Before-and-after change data
■ ■ ■ ■

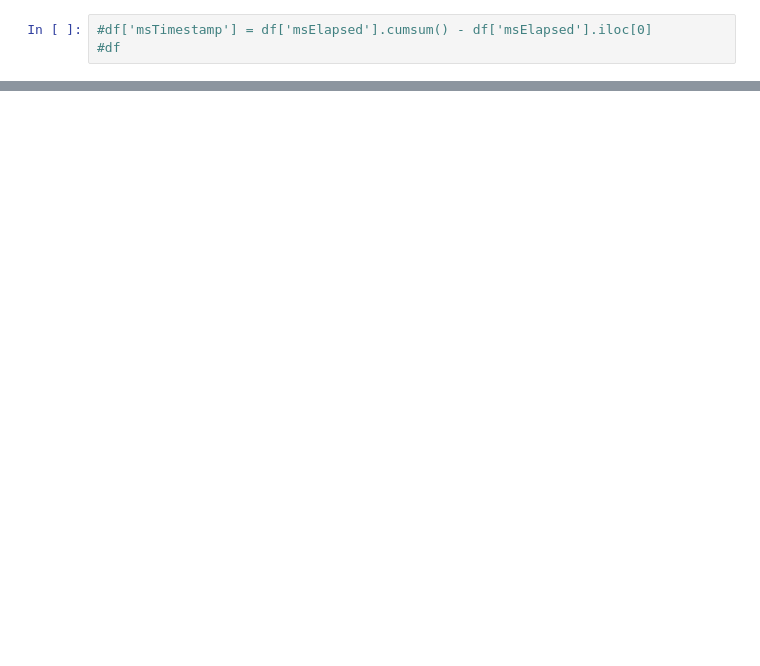
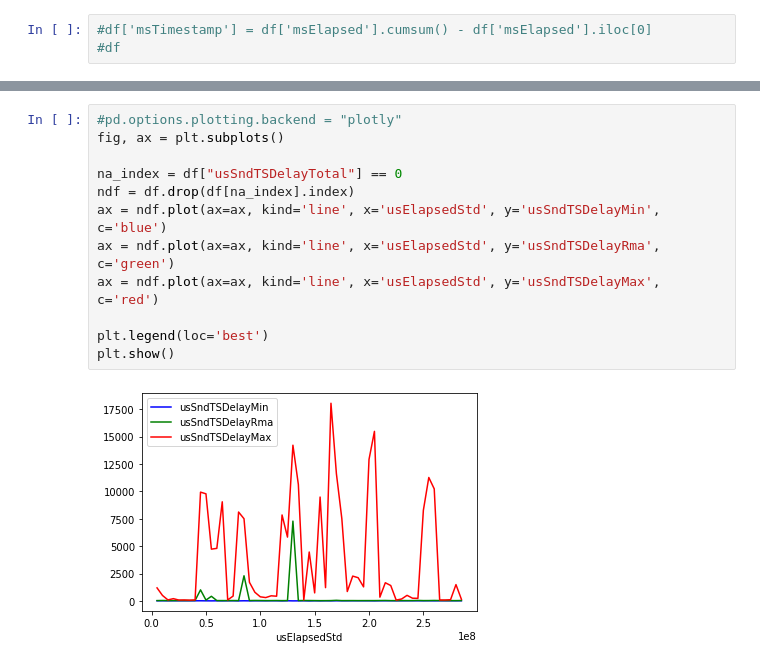
Before and after one commit to maxsharabayko/srt, a Jupyter notebook: scripts/sndqueue-analyze.ipynb, the cells around one changed output, grey strips where cells are left out. Cells and saved outputs as stored; diff of their text form; blank space fills up the shorter version.

```diff
--- a/scripts/sndqueue-analyze.ipynb
+++ b/scripts/sndqueue-analyze.ipynb
@@ -100,0 +106,14 @@ plt.show()
+# %%
+#pd.options.plotting.backend = "plotly"
+fig, ax = plt.subplots()
+
+na_index = df["usSndTSDelayTotal"] == 0
+ndf = df.drop(df[na_index].index)
+ax = ndf.plot(ax=ax, kind='line', x='usElapsedStd', y='usSndTSDelayMin', c='blue')
+ax = ndf.plot(ax=ax, kind='line', x='usElapsedStd', y='usSndTSDelayRma', c='green')
+ax = ndf.plot(ax=ax, kind='line', x='usElapsedStd', y='usSndTSDelayMax', c='red')
+
+plt.legend(loc='best')
+plt.show()
+# %% [output]
+[figure, added]
```
Also changed, not shown: parts of 8 cells of this notebook, 4 other files.
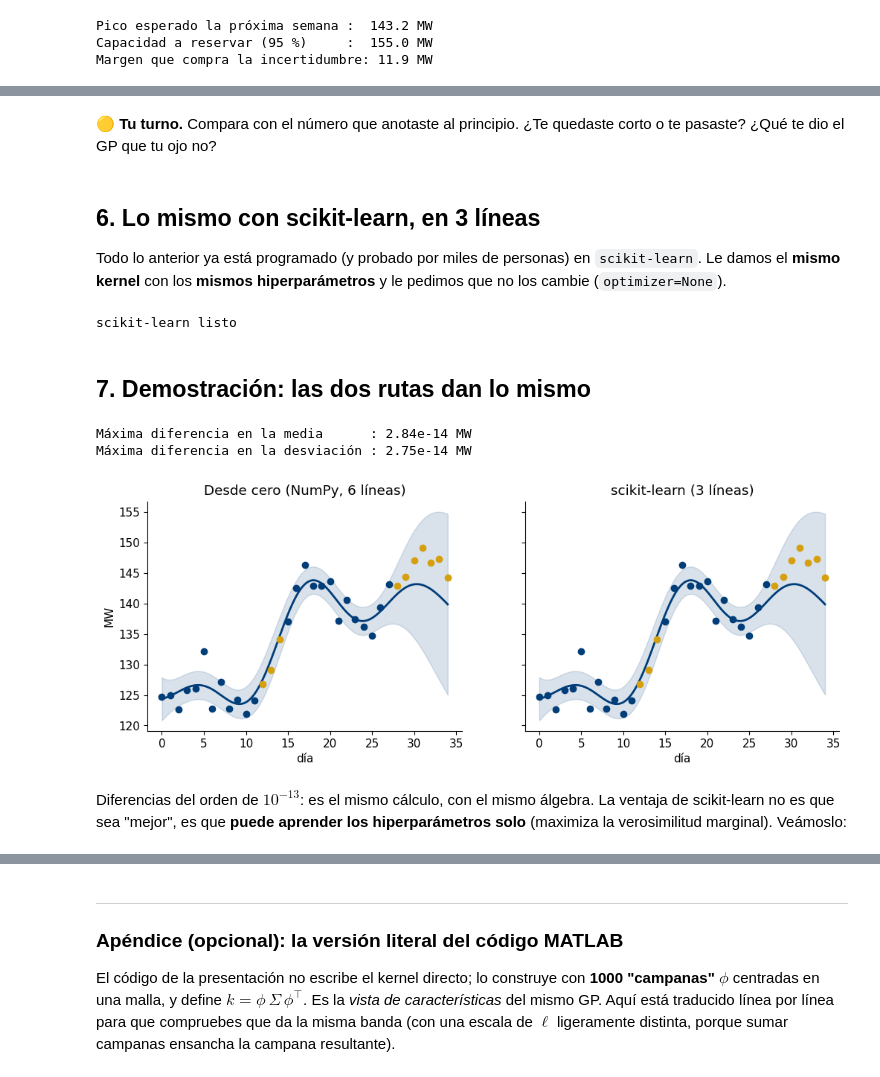
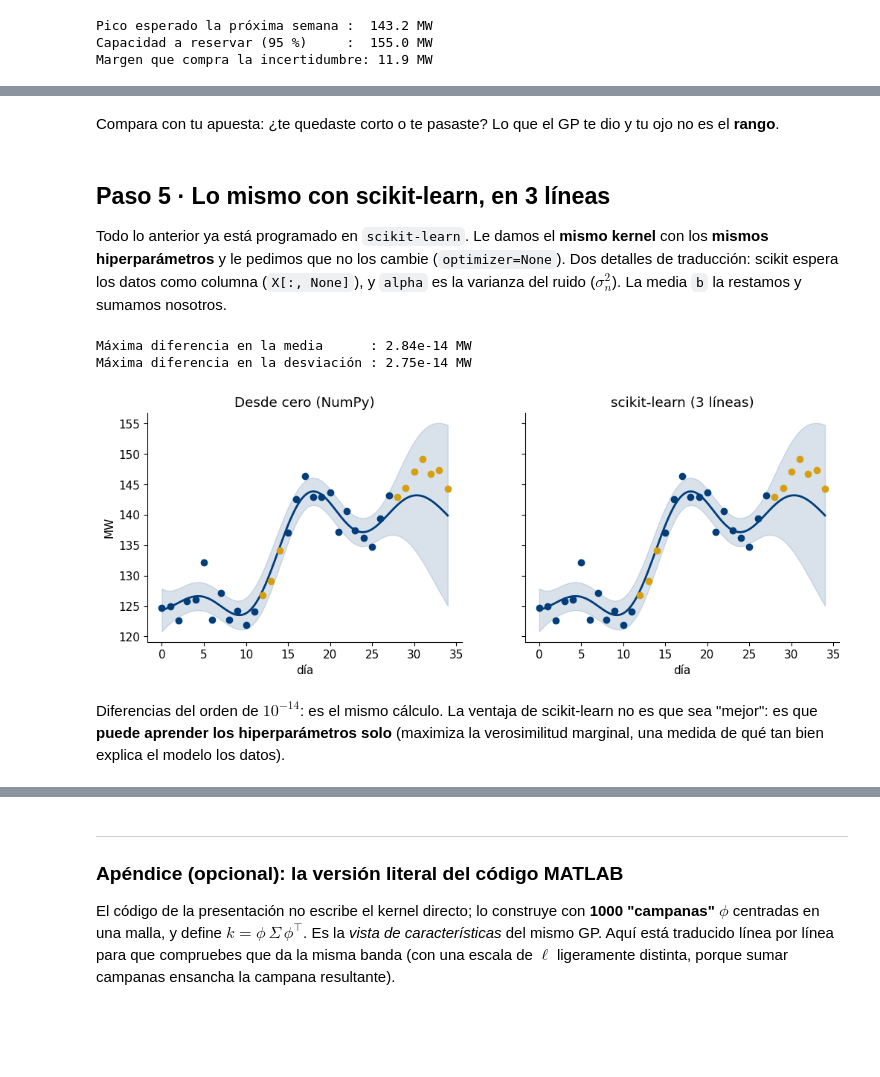
Before and after one commit to abelardo1685/clase-upe-gp, a Jupyter notebook: notebooks/02_proceso_gaussiano_desde_cero.ipynb, the cells around one changed output, grey strips where cells are left out. Cells and saved outputs as stored; diff of their text form; code cells hidden in the pictures; blank space fills up the shorter version.

Commit message:
Notebook 02 paso a paso (una celda por línea del GP) y Paso 6: suma de kernels RBF + periódico; láminas ajustadas

```diff
--- a/notebooks/02_proceso_gaussiano_desde_cero.ipynb
+++ b/notebooks/02_proceso_gaussiano_desde_cero.ipynb
@@ -202,0 +37,16 @@ Mira tres cosas:
+# %%
+def demanda_ciudad(dias=35, semilla=30):
+    rng = np.random.default_rng(semilla)
+    t = np.arange(dias, dtype=float)                       # día 0, 1, 2, ...
+    tendencia = 120 + 25 / (1 + np.exp(-(t - 14) / 4))    # ola de calor: sube 25 MW a media serie
+    vaiven    = 5 * np.sin(2 * np.pi * t / 14)             # oscilación de ±5 MW que se repite cada 14 días
+    ruido     = rng.normal(0, 2.5, dias)                   # error de medición
+    return t, tendencia + vaiven + ruido, tendencia, vaiven
+
+t, y, tendencia, vaiven = demanda_ciudad()
+
+plt.plot(t, tendencia, color=GRIS, ls="--", label="tendencia (ola de calor)")
+plt.plot(t, tendencia + vaiven, color=GRIS, label="tendencia + vaivén de 14 días")
+plt.plot(t, y, "o", color=AZUL, label="lo que mide el medidor (+ ruido)")
+plt.xlabel("día"); plt.ylabel("demanda (MW)"); plt.legend(loc="upper left"); plt.title("Los tres ingredientes de la serie")
+plt.show()
@@ -230,44 +363,39 @@ Días ocultos dentro de la banda: 10 de 10
-# %% [markdown]
-🟡 **Tu turno.** Compara con el número que anotaste al principio. ¿Te quedaste corto o te pasaste? ¿Qué te dio el GP que tu ojo no?
+# %% [markdown]
+Compara con tu apuesta: ¿te quedaste corto o te pasaste? Lo que el GP te dio y tu ojo no es el **rango**.
 # %% [markdown]
-## 6. Lo mismo con scikit-learn, en 3 líneas
+## Paso 5 · Lo mismo con scikit-learn, en 3 líneas
 
-Todo lo anterior ya está programado (y probado por miles de personas) en `scikit-learn`.
-Le damos el **mismo kernel** con los **mismos hiperparámetros** y le pedimos que no los cambie (`optimizer=None`).
+Todo lo anterior ya está programado en `scikit-learn`. Le damos el **mismo kernel** con los **mismos hiperparámetros** y le pedimos
+que no los cambie (`optimizer=None`). Dos detalles de traducción: scikit espera los datos como columna (`X[:, None]`), y `alpha` es la
+varianza del ruido ($\sigma_n^2$). La media `b` la restamos y sumamos nosotros.
 # %%
 from sklearn.gaussian_process import GaussianProcessRegressor
 from sklearn.gaussian_process.kernels import ConstantKernel, RBF
 
 kernel = ConstantKernel(sigma_f**2, "fixed") * RBF(length_scale=ell, length_scale_bounds="fixed")
-gp = GaussianProcessRegressor(kernel=kernel, alpha=sigma_n**2, optimizer=None)   # alpha = varianza del ruido
-gp.fit(X[:, None], Y - b)                                        # scikit espera columnas: X[:, None]; restamos la media b
-m_skl, s_skl = gp.predict(x[:, None], return_std=True)
-m_skl = m_skl + b                                                # devolvemos la media
+gp = GaussianProcessRegressor(kernel=kernel, alpha=sigma_n**2, optimizer=None)
+gp.fit(X[:, None], Y - b)
+m_skl, s_skl = gp.predict(x[:, None], return_std=True); m_skl = m_skl + b
 
-print("scikit-learn listo")
+print(f"Máxima diferencia en la media      : {np.abs(mpost - m_skl).max():.2e} MW")
+print(f"Máxima diferencia en la desviación : {np.abs(stdpo - s_skl).max():.2e} MW")
 # %% [output]
-scikit-learn listo
+Máxima diferencia en la media      : 2.84e-14 MW
+Máxima diferencia en la desviación : 2.75e-14 MW
-# %% [markdown]
-## 7. Demostración: las dos rutas dan lo mismo
 # %%
-print(f"Máxima diferencia en la media      : {np.abs(mpost - m_skl).max():.2e} MW")
-print(f"Máxima diferencia en la desviación : {np.abs(stdpo - s_skl).max():.2e} MW")
-
 fig, ax = plt.subplots(1, 2, figsize=(12, 4), sharey=True)
-for a_, mm, ss, titulo in [(ax[0], mpost, stdpo, "Desde cero (NumPy, 6 líneas)"), (ax[1], m_skl, s_skl, "scikit-learn (3 líneas)")]:
+for a_, mm, ss, titulo in [(ax[0], mpost, stdpo, "Desde cero (NumPy)"), (ax[1], m_skl, s_skl, "scikit-learn (3 líneas)")]:
     a_.fill_between(x, mm - 2*ss, mm + 2*ss, color=AZUL, alpha=0.15)
     a_.plot(x, mm, color=AZUL, lw=2); a_.plot(X, Y, "o", color=AZUL)
     a_.plot(t[~observado], y[~observado], "o", color=ORO)
     a_.set_title(titulo); a_.set_xlabel("día")
 ax[0].set_ylabel("MW")
 plt.show()
 # %% [output]
-Máxima diferencia en la media      : 2.84e-14 MW
-Máxima diferencia en la desviación : 2.75e-14 MW
-[figure, old version]
+[figure, new version]
 # %% [markdown]
-Diferencias del orden de $10^{-13}$: es el mismo cálculo, con el mismo álgebra. La ventaja de scikit-learn no es que sea "mejor",
-es que **puede aprender los hiperparámetros solo** (maximiza la verosimilitud marginal). Veámoslo:
+Diferencias del orden de $10^{-14}$: es el mismo cálculo. La ventaja de scikit-learn no es que sea "mejor": es que **puede aprender
+los hiperparámetros solo** (maximiza la verosimilitud marginal, una medida de qué tan bien explica el modelo los datos).
 # %%
 kernel_libre = ConstantKernel(sigma_f**2) * RBF(length_scale=ell)       # sin "fixed": se pueden ajustar
 gp_libre = GaussianProcessRegressor(kernel=kernel_libre, alpha=sigma_n**2, n_restarts_optimizer=5, random_state=0)
```
Also changed, not shown: parts of 64 cells of this notebook, 4 other files.
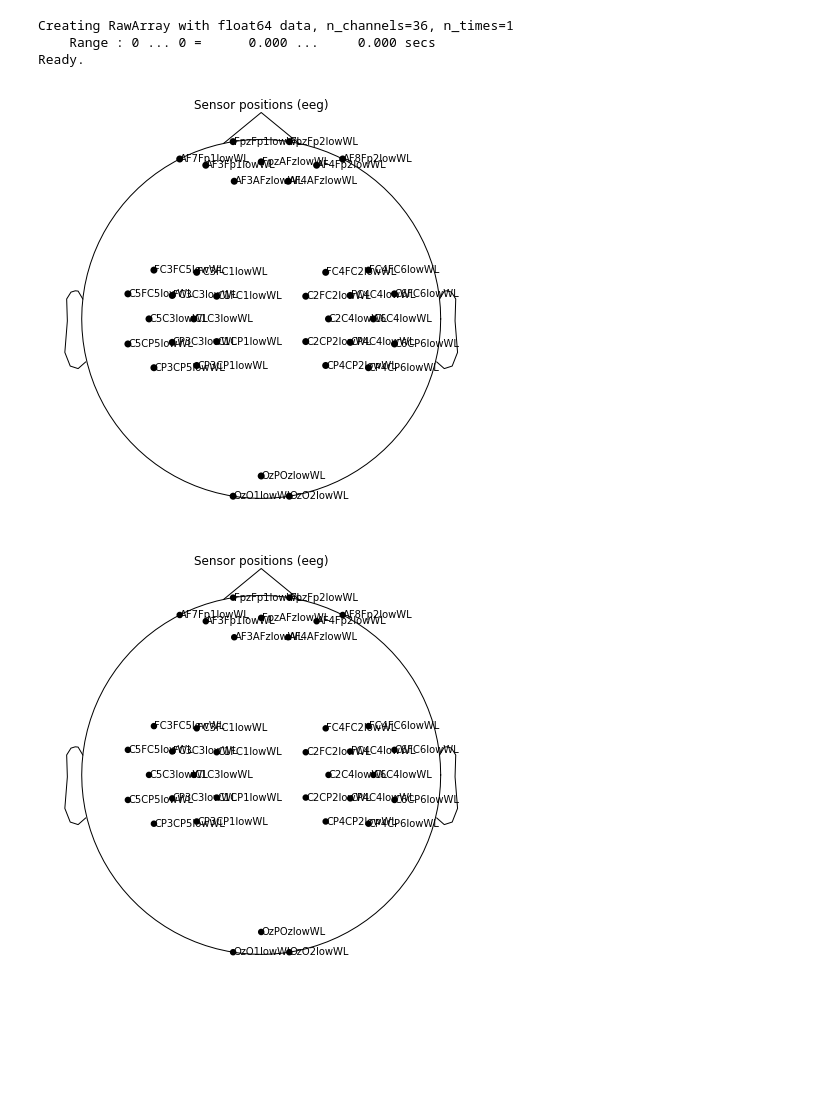
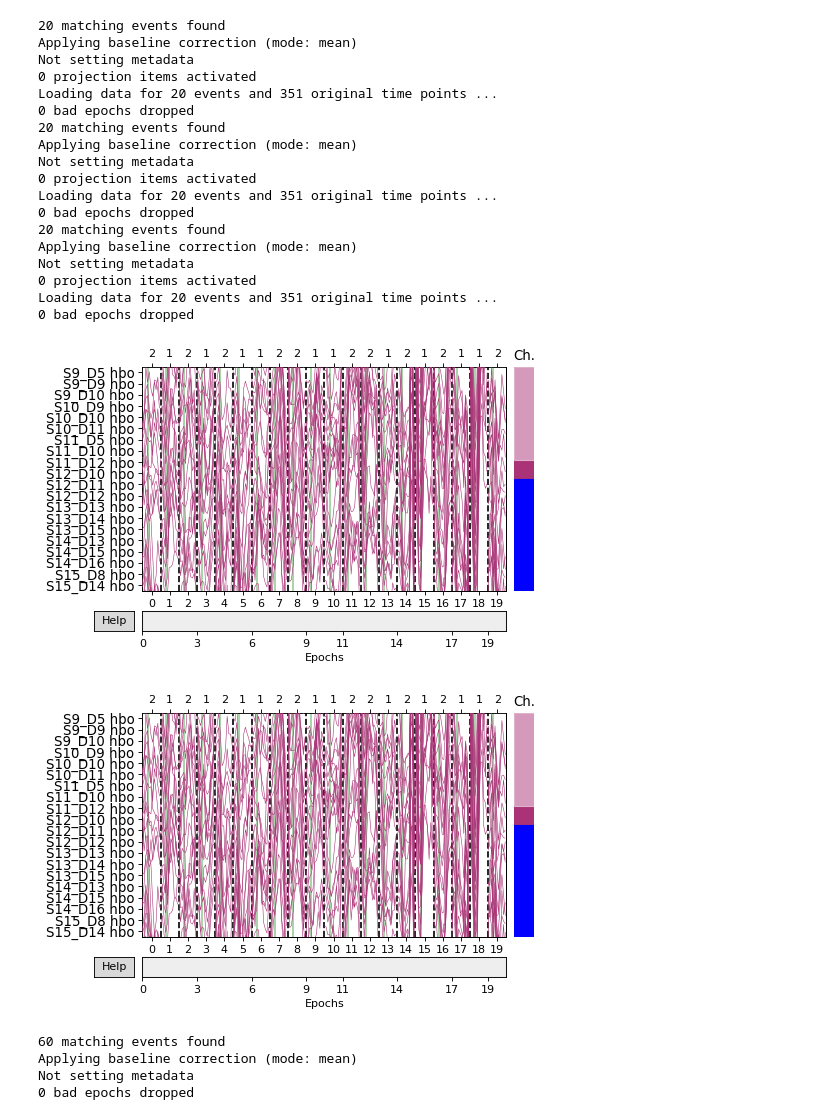
Before and after one commit to Isamaoz/Dissertation, a Jupyter notebook: test-19-NIRS.ipynb, the cells around one changed output. Saved outputs shown, nothing was run; the diff lists cells and outputs as text; code cells hidden in the pictures; blank space fills up the shorter version.

Commit message:
Classification of NIRS is completed. Hybrid BCI using EEG and NIRS does not perform feature selection for NIRS data, applies CSP for EEG data

```diff
--- a/test-19-NIRS.ipynb
+++ b/test-19-NIRS.ipynb
@@ -81,0 +354,14 @@ info_highWL.set_montage(mnt_highWL)
+# %%
+#Band-pass HbO and HbR from 0.01Hz to 0.1 Hz
+fig = raw1_haemo.plot_psd(average=True)
+fig.suptitle('Before filtering', weight='bold', size='x-large')
+fig.subplots_adjust(top=0.88)
+raw1_haemo = raw1_haemo.filter(0.01, 0.1, h_trans_bandwidth='auto',
+                             l_trans_bandwidth='auto')
+raw2_haemo = raw2_haemo.filter(0.01, 0.1, h_trans_bandwidth='auto',
+                             l_trans_bandwidth='auto')
+raw3_haemo = raw3_haemo.filter(0.01, 0.1, h_trans_bandwidth='auto',
+                             l_trans_bandwidth='auto')
+fig = raw1_haemo.plot_psd(average=True)
+fig.suptitle('After filtering', weight='bold', size='x-large')
+fig.subplots_adjust(top=0.88)
@@ -82,8 +405,51 @@ info_highWL.set_montage(mnt_highWL)
+# %%
+#Extracting Epochs
+filename = r"C:\Users\bio86\Downloads\NIRS_01-29\subject 19\mrk.mat"
+matlab_mrk = loadmat(filename)
+nirs_events1=np.transpose(np.vstack(
+        ((matlab_mrk['mrk'][0][0][0][0][0][0])/100,
+         np.vstack((np.zeros(20),np.transpose(matlab_mrk['mrk'][0][0][0][0][1][0][0][0])[0])))))
+nirs_events2=np.transpose(np.vstack(
+        ((matlab_mrk['mrk'][0][2][0][0][0][0])/100,
+         np.vstack((np.zeros(20),np.transpose(matlab_mrk['mrk'][0][2][0][0][1][0][0][0])[0])))))
+nirs_events3=np.transpose(np.vstack(
+        ((matlab_mrk['mrk'][0][4][0][0][0][0])/100,
+         np.vstack((np.zeros(20),np.transpose(matlab_mrk['mrk'][0][4][0][0][1][0][0][0])[0])))))
+# %%
+#Information about the events
+event_id = dict(LMI=1, RMI=2)
+# %%
+#Create epochs objects and perform Baseline correction
+epochs1 = mne.Epochs(raw1_haemo, events=nirs_events1.astype(int),tmin=-10,tmax=25,
+                     event_id=event_id,proj=True, baseline=(-5, -2),
+                     preload=True,detrend=None, verbose=True)
+epochs2 = mne.Epochs(raw1_haemo,  events=nirs_events2.astype(int),tmin=-10,tmax=25,
+                     event_id=event_id,proj=True, baseline=(-5, -2),
+                     preload=True,detrend=None, verbose=True)
+epochs3 = mne.Epochs(raw1_haemo, events=nirs_events3.astype(int),tmin=-10,tmax=25,
+                     event_id=event_id,proj=True, baseline=(-5, -2),
+                     preload=True,detrend=None, verbose=True)
+# %% [output]
+20 matching events found
+Applying baseline correction (mode: mean)
+Not setting metadata
+0 projection items activated
+Loading data for 20 events and 351 original time points ...
+0 bad epochs dropped
+20 matching events found
+Applying baseline correction (mode: mean)
+Not setting metadata
+0 projection items activated
+Loading data for 20 events and 351 original time points ...
+0 bad epochs dropped
+20 matching events found
+Applying baseline correction (mode: mean)
+Not setting metadata
+0 projection items activated
+Loading data for 20 events and 351 original time points ...
+0 bad epochs dropped
 # %%
-mnt_lowWL.plot()
+epochs1.plot()
 # %% [output]
-Creating RawArray with float64 data, n_channels=36, n_times=1
-    Range : 0 ... 0 =      0.000 ...     0.000 secs
-Ready.
-[figure, old version]
+[figure, new version]
-[figure, old version]
+[figure, new version]
@@ -109,0 +456,8 @@ print(nirs_raw_highWL.keys())
+# %%
+#Concatenate raws
+epochs = mne.concatenate_epochs((epochs1,epochs2,epochs3),add_offset=True)
+# %% [output]
+60 matching events found
+Applying baseline correction (mode: mean)
+Not setting metadata
+0 bad epochs dropped
```
Also changed, not shown: parts of 50 cells of this notebook, 3 other files.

■ ■ ■ ■

Instructions for the task
The job here is to find each line above with the word "None" and copy it.

Response area
-Le damos el **mismo kernel** con los **mismos hiperparámetros** y le pedimos que no los cambie (`optimizer=None`).
+que no los cambie (`optimizer=None`). Dos detalles de traducción: scikit espera los datos como columna (`X[:, None]`), y `alpha` es la
-gp = GaussianProcessRegressor(kernel=kernel, alpha=sigma_n**2, optimizer=None)   # alpha = varianza del ruido
-gp.fit(X[:, None], Y - b)                                        # scikit espera columnas: X[:, None]; restamos la media b
-m_skl, s_skl = gp.predict(x[:, None], return_std=True)
+gp = GaussianProcessRegressor(kernel=kernel, alpha=sigma_n**2, optimizer=None)
+gp.fit(X[:, None], Y - b)
+m_skl, s_skl = gp.predict(x[:, None], return_std=True); m_skl = m_skl + b
+                     preload=True,detrend=None, verbose=True)
+                     preload=True,detrend=None, verbose=True)
+                     preload=True,detrend=None, verbose=True)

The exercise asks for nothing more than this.